When you hugged Gilad Shalit's fragile body to your chest, perhaps you thought of your brother Yoni, who gave his life for the ethos that one doesn't negotiate with terrorists. When you heard the cries of joy in Gaza at the sight of the murderers you had set free, perhaps you recalled the countless speeches you gave, and the book you wrote, about the necessity of waging an uncompromising war on terror: They are what paved your way from a Jerusalem furniture factory to Israel's top job. And one can safely assume your elderly father wasn't enthusiastic over your "capitulation to terror."

It was undoubtedly not easy for you to convince your colleagues that there was no choice but to break the taboo on including Israeli Arabs and East Jerusalem residents in the deal. You knew your critics would claim, rightly, that this undermined the principle of Israeli sovereignty over "united Jerusalem." But the fear that the Israeli masses, and you as well, felt for Gilad's life trumped Yoni's ethos. To bring one soldier home safely, you agreed to conduct negotiations with a terrorist organization.

But while Gilad was released from captivity, the nation remains imprisoned by its fears.

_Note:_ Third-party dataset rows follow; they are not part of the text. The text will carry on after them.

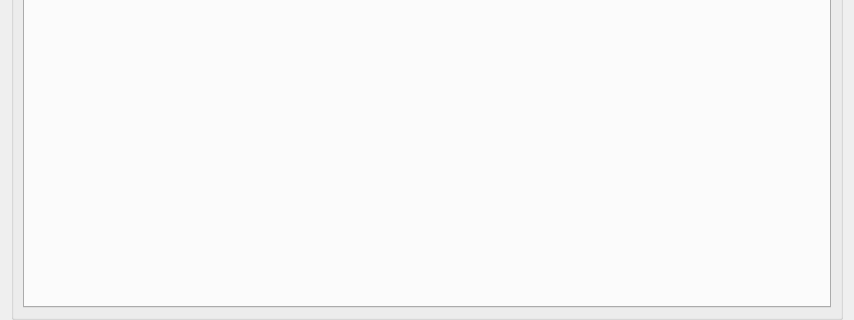
Before: the Qt Designer form src/SeerThreadManagerWidget.ui in epasveer/seer, drawn with Qt 5; both pictures show x 0 to 854 and y 251 to 571 of the 854 by 571 pixel window.
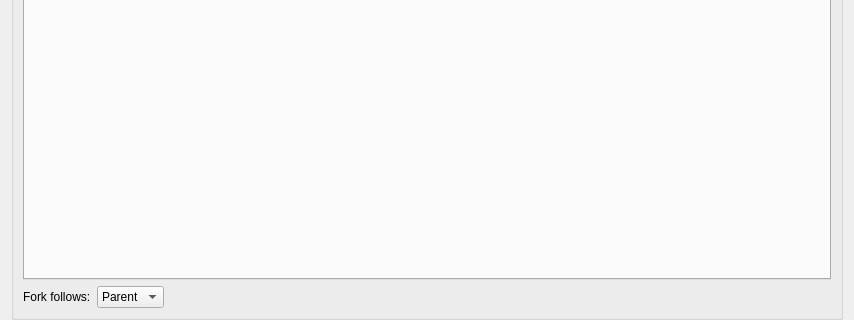
After: the same form once the commit is applied. Custom widgets are drawn as their Qt base class.

Commit message: More fork/exec work.

Patch:
```diff
--- a/src/SeerThreadManagerWidget.ui
+++ b/src/SeerThreadManagerWidget.ui
@@ -33,6 +33,49 @@
         </property>
        </widget>
       </item>
+      <item row="1" column="0">
+       <layout class="QHBoxLayout" name="horizontalLayout">
+        <item>
+         <widget class="QLabel" name="forkFollowsLabel">
+          <property name="text">
+           <string>Fork follows:</string>
+          </property>
+         </widget>
+        </item>
+        <item>
+         <widget class="QComboBox" name="forkFollowsComboBox">
+          <item>
+           <property name="text">
+            <string>Parent</string>
+           </property>
+          </item>
+          <item>
+           <property name="text">
+            <string>Child</string>
+           </property>
+          </item>
+          <item>
+           <property name="text">
+            <string>Both</string>
+           </property>
+          </item>
+         </widget>
+        </item>
+        <item>
+         <spacer name="horizontalSpacer">
+          <property name="orientation">
+           <enum>Qt::Horizontal</enum>
+          </property>
+          <property name="sizeHint" stdset="0">
+           <size>
+            <width>40</width>
+            <height>20</height>
+           </size>
+          </property>
+         </spacer>
+        </item>
+       </layout>
+      </item>
      </layout>
     </widget>
    </item>
```
The commit also changes 14 other files.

The fear of terror attacks and kidnappings has declined significantly, thanks in part to the policy of nonviolence adopted by the Palestinian government led by Mahmoud Abbas and Salam Fayyad. But you replaced the fear of terror by nurturing dread of the Iranian bomb. In recent weeks, the indications have multiplied that you and Defense Minister Ehud Barak, your former comrade in the elite Sayeret Matkal unit, seek to solve this problem by force. The word is that this is your way of restoring Israel's deterrent power - which, in your view, the Shalit deal eroded - and of diverting attention from the failure of the diplomatic process.

Israel's citizens have become your and Barak's hostages. Former Mossad chief Meir Dagan was neither the first nor the last to warn of your joint obsession with attacking Iran's nuclear facilities. You know that Iran isn't Uganda, and that sending Israeli planes to bomb a major Muslim country isn't another Entebbe rescue operation. Thousands of those who accompanied Gilad home with tears of joy would never return to their own homes.

The face of our neighborhood has changed beyond recognition since Israel bombed Iraq's reactor 30 years ago. Back then, Hadera wasn't in range of long-range missiles launched by Hezbollah, Iran's merchant of death, while the idea of an extremist Sunni organization funded by Iran launching rockets from Gaza at Be'er Sheva would have seemed delusional.

But there's something even more dangerous than a military assault on Iran without international, and especially American, backing: attacking Iran without international backing at the height of an ongoing crisis in the political process with the Palestinians, and continued Jewish construction in the West Bank and East Jerusalem. What will happen when your friends on Capitol Hill add the Quartet's new outline for talks to the Wye Agreement, the Mitchell plan, the road map and the Annapolis declaration - all of which are jumbled together in the waste basket known as the "peace process"? Are you willing to gamble that the Arab street will let its new regimes watch from the sidelines as Jews bomb Muslims in Iran? Are you certain that Turkey and Egypt will overlook bloody clashes with Muslims at the entrance to Haram al-Sharif (the Temple Mount )?

The heads of the defense establishment have told you that Abbas is capable of dealing with the freed Hamas prisoners. But you understand that the day he loses his political value, the Palestinian Authority will lose its security value. How will his Fatah party respond to pictures of the hundreds of prisoners Hamas leader Khaled Meshal succeeded in bringing home, at a time when Abbas has failed to win UN recognition of a Palestinian state? Isn't having one outpost of Iran on Israel's border enough?

You have read the intelligence reports saying that Abbas intends to call elections in January 2012 - elections in which he himself will be a mere onlooker. You know very well that Abbas has given the Americans a plan that would demilitarize the West Bank and deploy an international force in the territories. You have surely heard that Hamas has given him a mandate to conduct negotiations on the basis of the Quartet's proposal.

Mr. Prime Minister, a huge swathe of the public backed you in your decision to free Gilad Shalit from his prison. Israelis will similarly support you in a courageous decision to finally free them from the prison of the occupation.